Data extract:
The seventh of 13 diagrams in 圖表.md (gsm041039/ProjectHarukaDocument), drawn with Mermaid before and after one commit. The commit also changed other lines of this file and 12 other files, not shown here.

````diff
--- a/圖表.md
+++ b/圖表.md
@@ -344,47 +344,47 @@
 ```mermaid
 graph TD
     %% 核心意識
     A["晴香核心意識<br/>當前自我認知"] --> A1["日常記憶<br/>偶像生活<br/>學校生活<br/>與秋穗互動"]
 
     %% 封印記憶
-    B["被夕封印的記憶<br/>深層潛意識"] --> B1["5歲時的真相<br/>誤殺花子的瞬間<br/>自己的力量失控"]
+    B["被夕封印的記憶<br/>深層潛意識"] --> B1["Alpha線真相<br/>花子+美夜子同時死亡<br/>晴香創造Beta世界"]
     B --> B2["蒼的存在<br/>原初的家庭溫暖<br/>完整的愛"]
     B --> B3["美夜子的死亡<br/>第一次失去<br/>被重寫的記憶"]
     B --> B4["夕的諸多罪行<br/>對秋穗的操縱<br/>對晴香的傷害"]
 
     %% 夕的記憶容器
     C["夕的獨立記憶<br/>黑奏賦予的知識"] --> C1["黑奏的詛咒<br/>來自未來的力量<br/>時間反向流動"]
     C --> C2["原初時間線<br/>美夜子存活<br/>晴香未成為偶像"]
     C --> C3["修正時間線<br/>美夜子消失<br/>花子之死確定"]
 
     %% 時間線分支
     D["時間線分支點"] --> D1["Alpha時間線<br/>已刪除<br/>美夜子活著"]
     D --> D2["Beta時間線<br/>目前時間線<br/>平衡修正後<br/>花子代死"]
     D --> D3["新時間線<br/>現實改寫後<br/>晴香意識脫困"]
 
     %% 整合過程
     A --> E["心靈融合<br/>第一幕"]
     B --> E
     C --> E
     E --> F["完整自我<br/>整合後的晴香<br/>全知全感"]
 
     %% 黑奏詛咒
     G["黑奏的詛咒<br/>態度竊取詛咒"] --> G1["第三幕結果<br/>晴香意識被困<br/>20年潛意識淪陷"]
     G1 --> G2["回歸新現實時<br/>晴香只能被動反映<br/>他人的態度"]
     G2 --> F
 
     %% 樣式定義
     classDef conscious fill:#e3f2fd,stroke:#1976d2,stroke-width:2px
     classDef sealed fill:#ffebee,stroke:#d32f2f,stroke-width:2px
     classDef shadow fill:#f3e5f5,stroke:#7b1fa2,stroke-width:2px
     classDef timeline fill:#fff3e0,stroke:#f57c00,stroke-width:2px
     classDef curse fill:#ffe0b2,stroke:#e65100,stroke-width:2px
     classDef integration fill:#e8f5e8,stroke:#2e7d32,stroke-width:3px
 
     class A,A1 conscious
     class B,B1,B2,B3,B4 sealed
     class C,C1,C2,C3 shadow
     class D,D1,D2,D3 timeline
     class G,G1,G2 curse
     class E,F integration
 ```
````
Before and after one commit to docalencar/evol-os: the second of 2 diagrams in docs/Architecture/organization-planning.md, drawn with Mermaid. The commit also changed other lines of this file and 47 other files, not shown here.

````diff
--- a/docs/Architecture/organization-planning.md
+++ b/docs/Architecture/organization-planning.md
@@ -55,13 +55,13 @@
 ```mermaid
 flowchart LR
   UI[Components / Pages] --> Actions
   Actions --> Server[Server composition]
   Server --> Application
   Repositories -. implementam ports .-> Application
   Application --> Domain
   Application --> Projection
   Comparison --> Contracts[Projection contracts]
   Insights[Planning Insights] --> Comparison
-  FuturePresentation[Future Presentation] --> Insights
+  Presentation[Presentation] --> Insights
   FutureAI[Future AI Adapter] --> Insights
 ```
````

Try it: Print out the data exactly once more.

Your solution:
The seventh of 13 diagrams in 圖表.md (gsm041039/ProjectHarukaDocument), drawn with Mermaid before and after one commit. The commit also changed other lines of this file and 12 other files, not shown here.

````diff
--- a/圖表.md
+++ b/圖表.md
@@ -344,47 +344,47 @@
 ```mermaid
 graph TD
     %% 核心意識
     A["晴香核心意識<br/>當前自我認知"] --> A1["日常記憶<br/>偶像生活<br/>學校生活<br/>與秋穗互動"]
 
     %% 封印記憶
-    B["被夕封印的記憶<br/>深層潛意識"] --> B1["5歲時的真相<br/>誤殺花子的瞬間<br/>自己的力量失控"]
+    B["被夕封印的記憶<br/>深層潛意識"] --> B1["Alpha線真相<br/>花子+美夜子同時死亡<br/>晴香創造Beta世界"]
     B --> B2["蒼的存在<br/>原初的家庭溫暖<br/>完整的愛"]
     B --> B3["美夜子的死亡<br/>第一次失去<br/>被重寫的記憶"]
     B --> B4["夕的諸多罪行<br/>對秋穗的操縱<br/>對晴香的傷害"]
 
     %% 夕的記憶容器
     C["夕的獨立記憶<br/>黑奏賦予的知識"] --> C1["黑奏的詛咒<br/>來自未來的力量<br/>時間反向流動"]
     C --> C2["原初時間線<br/>美夜子存活<br/>晴香未成為偶像"]
     C --> C3["修正時間線<br/>美夜子消失<br/>花子之死確定"]
 
     %% 時間線分支
     D["時間線分支點"] --> D1["Alpha時間線<br/>已刪除<br/>美夜子活著"]
     D --> D2["Beta時間線<br/>目前時間線<br/>平衡修正後<br/>花子代死"]
     D --> D3["新時間線<br/>現實改寫後<br/>晴香意識脫困"]
 
     %% 整合過程
     A --> E["心靈融合<br/>第一幕"]
     B --> E
     C --> E
     E --> F["完整自我<br/>整合後的晴香<br/>全知全感"]
 
     %% 黑奏詛咒
     G["黑奏的詛咒<br/>態度竊取詛咒"] --> G1["第三幕結果<br/>晴香意識被困<br/>20年潛意識淪陷"]
     G1 --> G2["回歸新現實時<br/>晴香只能被動反映<br/>他人的態度"]
     G2 --> F
 
     %% 樣式定義
     classDef conscious fill:#e3f2fd,stroke:#1976d2,stroke-width:2px
     classDef sealed fill:#ffebee,stroke:#d32f2f,stroke-width:2px
     classDef shadow fill:#f3e5f5,stroke:#7b1fa2,stroke-width:2px
     classDef timeline fill:#fff3e0,stroke:#f57c00,stroke-width:2px
     classDef curse fill:#ffe0b2,stroke:#e65100,stroke-width:2px
     classDef integration fill:#e8f5e8,stroke:#2e7d32,stroke-width:3px
 
     class A,A1 conscious
     class B,B1,B2,B3,B4 sealed
     class C,C1,C2,C3 shadow
     class D,D1,D2,D3 timeline
     class G,G1,G2 curse
     class E,F integration
 ```
````
Before and after one commit to docalencar/evol-os: the second of 2 diagrams in docs/Architecture/organization-planning.md, drawn with Mermaid. The commit also changed other lines of this file and 47 other files, not shown here.

````diff
--- a/docs/Architecture/organization-planning.md
+++ b/docs/Architecture/organization-planning.md
@@ -55,13 +55,13 @@
 ```mermaid
 flowchart LR
   UI[Components / Pages] --> Actions
   Actions --> Server[Server composition]
   Server --> Application
   Repositories -. implementam ports .-> Application
   Application --> Domain
   Application --> Projection
   Comparison --> Contracts[Projection contracts]
   Insights[Planning Insights] --> Comparison
-  FuturePresentation[Future Presentation] --> Insights
+  Presentation[Presentation] --> Insights
   FutureAI[Future AI Adapter] --> Insights
 ```
````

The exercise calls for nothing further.